Prompt >> Every line with the word "variable" in it should be extracted from the data that follows.

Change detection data
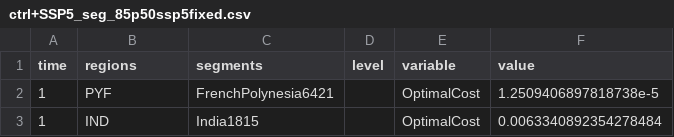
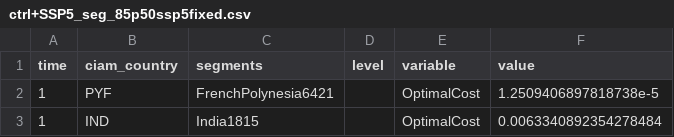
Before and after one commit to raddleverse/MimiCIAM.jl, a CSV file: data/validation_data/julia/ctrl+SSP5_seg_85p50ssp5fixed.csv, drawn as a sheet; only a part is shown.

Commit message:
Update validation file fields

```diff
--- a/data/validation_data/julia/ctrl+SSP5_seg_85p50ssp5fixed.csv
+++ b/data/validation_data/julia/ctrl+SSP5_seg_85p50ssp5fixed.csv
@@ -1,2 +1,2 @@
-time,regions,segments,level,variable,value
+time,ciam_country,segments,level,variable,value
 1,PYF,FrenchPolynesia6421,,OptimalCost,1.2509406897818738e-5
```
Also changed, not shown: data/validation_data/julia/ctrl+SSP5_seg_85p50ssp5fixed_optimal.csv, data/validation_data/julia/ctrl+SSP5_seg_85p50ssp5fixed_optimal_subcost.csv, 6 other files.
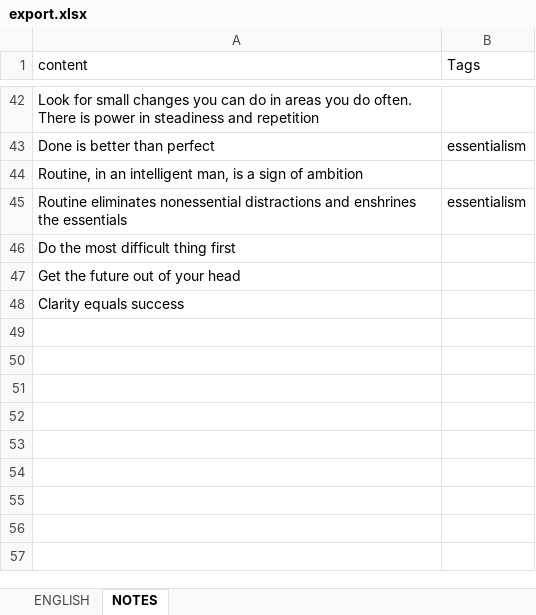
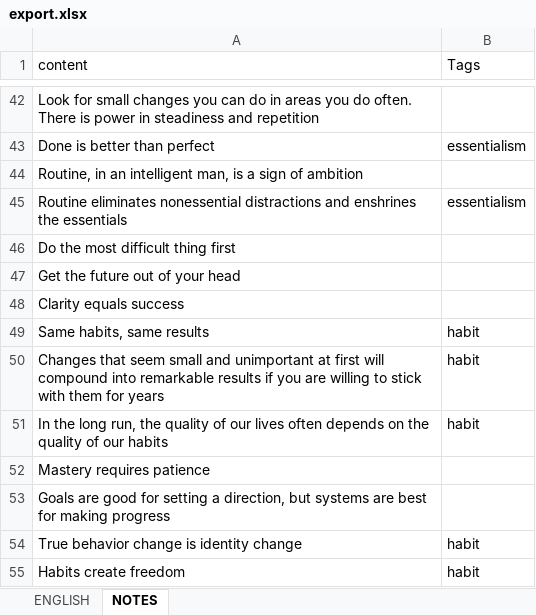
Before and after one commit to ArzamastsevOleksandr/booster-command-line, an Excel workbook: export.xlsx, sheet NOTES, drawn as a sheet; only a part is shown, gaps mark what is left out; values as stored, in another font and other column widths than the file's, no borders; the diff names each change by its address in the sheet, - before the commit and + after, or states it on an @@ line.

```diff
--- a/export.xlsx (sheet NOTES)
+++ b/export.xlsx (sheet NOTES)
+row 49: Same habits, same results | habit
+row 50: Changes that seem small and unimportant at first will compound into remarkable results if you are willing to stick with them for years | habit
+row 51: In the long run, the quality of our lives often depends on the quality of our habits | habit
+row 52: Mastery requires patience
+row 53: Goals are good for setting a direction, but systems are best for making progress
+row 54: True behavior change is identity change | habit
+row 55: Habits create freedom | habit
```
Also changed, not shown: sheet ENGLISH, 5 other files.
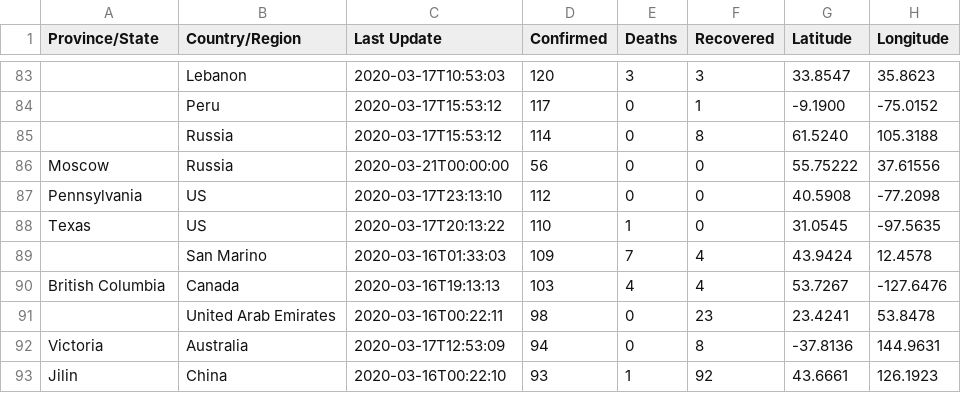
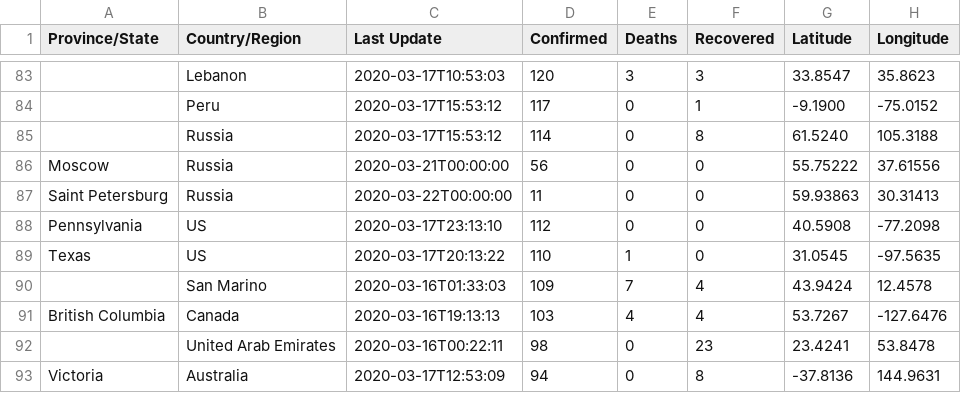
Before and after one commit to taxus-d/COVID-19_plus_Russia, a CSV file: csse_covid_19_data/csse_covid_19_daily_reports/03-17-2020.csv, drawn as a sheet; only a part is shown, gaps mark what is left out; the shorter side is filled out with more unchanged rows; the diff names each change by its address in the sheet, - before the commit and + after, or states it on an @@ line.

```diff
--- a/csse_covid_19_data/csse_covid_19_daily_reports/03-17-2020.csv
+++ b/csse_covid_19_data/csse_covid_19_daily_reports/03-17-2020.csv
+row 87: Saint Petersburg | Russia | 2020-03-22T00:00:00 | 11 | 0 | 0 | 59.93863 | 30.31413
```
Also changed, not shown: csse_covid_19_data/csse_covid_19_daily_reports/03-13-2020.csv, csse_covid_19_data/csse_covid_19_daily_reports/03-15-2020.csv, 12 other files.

Task answer >>
-time,regions,segments,level,variable,value
+time,ciam_country,segments,level,variable,value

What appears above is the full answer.